Marie Steiner-von Sivers (1867–1948) was born in Wlotzlawek, in Russian Poland and grew up in St. Petersburg. She trained as an actor, but left the stage when she met Theosophy through Edouard Schuré, whose works she translated. In 1900, she met Rudolf Steiner, whom she later married and worked alongside in the development of Anthroposophy. She died in Beatenberg, Switzerland.
Virginia Sease was born in Pennsylvania and earned her doctorate in German from the University of Southern California. She taught in a university and a waldorf school in Los Angeles and has been a member of the Executive Council of the Goetheanum since 1984. She directs the English language Anthroposophical Studies Program at the Goetheanum.

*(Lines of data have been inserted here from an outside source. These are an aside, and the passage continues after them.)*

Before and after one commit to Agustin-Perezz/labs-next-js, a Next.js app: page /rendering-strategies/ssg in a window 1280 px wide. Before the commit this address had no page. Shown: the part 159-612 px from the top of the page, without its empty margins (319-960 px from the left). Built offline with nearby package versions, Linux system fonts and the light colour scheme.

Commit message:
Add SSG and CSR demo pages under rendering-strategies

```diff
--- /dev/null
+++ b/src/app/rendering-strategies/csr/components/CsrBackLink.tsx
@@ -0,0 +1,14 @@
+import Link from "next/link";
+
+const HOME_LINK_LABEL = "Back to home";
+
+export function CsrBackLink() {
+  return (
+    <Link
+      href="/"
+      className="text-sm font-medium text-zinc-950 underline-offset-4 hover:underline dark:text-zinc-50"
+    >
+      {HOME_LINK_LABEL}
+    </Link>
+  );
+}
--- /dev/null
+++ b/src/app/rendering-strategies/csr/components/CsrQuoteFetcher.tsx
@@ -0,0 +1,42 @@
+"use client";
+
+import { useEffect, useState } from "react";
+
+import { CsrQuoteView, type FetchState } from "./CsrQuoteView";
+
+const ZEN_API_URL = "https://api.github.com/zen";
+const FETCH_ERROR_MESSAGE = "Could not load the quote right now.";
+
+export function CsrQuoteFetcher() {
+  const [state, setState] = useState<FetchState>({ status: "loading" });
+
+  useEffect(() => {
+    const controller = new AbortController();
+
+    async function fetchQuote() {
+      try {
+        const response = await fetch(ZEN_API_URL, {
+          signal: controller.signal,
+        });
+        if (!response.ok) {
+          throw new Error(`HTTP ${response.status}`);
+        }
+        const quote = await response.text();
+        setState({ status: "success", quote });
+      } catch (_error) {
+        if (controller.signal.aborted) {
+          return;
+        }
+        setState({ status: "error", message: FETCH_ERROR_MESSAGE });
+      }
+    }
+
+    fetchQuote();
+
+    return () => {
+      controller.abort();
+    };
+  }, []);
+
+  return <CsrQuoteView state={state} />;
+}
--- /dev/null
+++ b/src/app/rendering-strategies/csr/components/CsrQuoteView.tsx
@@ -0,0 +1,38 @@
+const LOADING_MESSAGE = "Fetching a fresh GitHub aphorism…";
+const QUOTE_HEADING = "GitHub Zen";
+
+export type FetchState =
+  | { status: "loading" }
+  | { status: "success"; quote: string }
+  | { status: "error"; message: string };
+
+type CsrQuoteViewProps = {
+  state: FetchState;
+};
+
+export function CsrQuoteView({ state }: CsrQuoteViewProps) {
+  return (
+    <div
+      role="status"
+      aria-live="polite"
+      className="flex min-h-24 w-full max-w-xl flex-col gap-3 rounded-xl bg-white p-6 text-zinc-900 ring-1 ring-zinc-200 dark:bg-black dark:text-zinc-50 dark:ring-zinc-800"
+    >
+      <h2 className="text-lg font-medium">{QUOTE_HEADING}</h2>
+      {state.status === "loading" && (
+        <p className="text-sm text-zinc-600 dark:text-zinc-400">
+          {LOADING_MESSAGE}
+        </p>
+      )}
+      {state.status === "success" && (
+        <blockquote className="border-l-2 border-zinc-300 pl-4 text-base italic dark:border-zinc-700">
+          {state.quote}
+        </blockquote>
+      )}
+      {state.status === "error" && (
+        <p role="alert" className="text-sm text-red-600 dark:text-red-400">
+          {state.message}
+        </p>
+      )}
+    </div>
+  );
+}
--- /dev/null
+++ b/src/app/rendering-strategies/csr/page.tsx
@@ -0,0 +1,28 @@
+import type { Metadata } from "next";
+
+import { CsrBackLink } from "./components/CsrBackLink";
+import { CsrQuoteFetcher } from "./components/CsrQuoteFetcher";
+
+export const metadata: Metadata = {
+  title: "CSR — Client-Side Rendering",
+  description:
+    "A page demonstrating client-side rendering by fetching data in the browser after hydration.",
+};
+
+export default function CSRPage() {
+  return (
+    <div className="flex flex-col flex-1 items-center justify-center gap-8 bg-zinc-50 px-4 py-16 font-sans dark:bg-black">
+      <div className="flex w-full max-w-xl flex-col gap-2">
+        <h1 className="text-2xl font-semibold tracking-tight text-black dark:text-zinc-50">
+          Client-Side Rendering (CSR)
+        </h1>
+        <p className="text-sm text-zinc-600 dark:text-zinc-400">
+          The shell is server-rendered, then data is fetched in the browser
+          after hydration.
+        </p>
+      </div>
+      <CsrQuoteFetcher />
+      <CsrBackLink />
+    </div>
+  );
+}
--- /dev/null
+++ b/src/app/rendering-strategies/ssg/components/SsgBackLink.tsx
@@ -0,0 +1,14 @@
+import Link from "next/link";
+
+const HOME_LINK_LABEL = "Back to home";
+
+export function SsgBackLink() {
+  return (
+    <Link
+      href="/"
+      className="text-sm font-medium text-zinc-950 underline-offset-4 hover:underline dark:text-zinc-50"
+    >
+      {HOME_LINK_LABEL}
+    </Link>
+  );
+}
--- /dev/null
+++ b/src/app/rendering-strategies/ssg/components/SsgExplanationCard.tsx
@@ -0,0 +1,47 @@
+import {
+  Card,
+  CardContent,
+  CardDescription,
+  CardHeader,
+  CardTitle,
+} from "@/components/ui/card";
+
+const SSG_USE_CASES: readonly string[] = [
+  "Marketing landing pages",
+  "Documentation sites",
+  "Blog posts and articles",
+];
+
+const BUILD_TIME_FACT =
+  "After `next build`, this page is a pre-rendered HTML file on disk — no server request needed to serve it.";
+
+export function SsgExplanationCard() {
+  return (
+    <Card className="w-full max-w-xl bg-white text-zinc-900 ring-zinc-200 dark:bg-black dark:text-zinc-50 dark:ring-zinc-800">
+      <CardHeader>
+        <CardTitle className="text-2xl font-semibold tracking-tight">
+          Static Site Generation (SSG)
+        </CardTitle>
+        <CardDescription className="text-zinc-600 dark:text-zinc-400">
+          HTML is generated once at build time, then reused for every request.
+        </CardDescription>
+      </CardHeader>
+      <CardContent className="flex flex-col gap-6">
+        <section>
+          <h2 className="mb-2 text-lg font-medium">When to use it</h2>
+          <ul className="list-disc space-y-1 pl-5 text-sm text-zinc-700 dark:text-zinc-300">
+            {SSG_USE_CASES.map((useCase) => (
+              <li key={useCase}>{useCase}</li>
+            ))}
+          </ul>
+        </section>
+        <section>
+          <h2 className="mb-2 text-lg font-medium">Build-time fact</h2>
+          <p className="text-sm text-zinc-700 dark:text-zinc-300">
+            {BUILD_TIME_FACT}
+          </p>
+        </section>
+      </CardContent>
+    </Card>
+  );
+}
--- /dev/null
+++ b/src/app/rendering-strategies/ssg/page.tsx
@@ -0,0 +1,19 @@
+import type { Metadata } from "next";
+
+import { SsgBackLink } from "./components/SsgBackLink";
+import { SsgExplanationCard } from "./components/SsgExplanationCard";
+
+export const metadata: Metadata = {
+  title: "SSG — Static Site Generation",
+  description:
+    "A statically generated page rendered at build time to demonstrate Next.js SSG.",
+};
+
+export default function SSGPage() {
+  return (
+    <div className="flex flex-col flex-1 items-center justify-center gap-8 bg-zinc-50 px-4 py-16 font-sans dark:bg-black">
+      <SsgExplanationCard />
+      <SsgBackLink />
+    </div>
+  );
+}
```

Michael Henry Wilson (1901–1985) was born in Birmingham, UK, into a Quaker family. His mother, Theodora Wilson, met Rudolf Steiner and visited the first Goetheanum in Dornach, Switzerland. For several years he was a professional violinist and conductor. A meeting with the German curative educator, Fried Geuter, in 1929 led him to leave his successful musical career and to study at the Goetheanum and become fluent in German. Later he was a founder and director of the first curative home in the UK. He translated several of Rudolf Steiner’s works, including his highly acclaimed edition of The Philosophy of Freedom, and researched and lectured on Goethe's theory of color. Michael Wilson lectured at Emerson College for many years after its move to Forest Row and remained connected with it until his death. He was devoted to his wife Betty and their three children, Diana, Robin, and Christopher.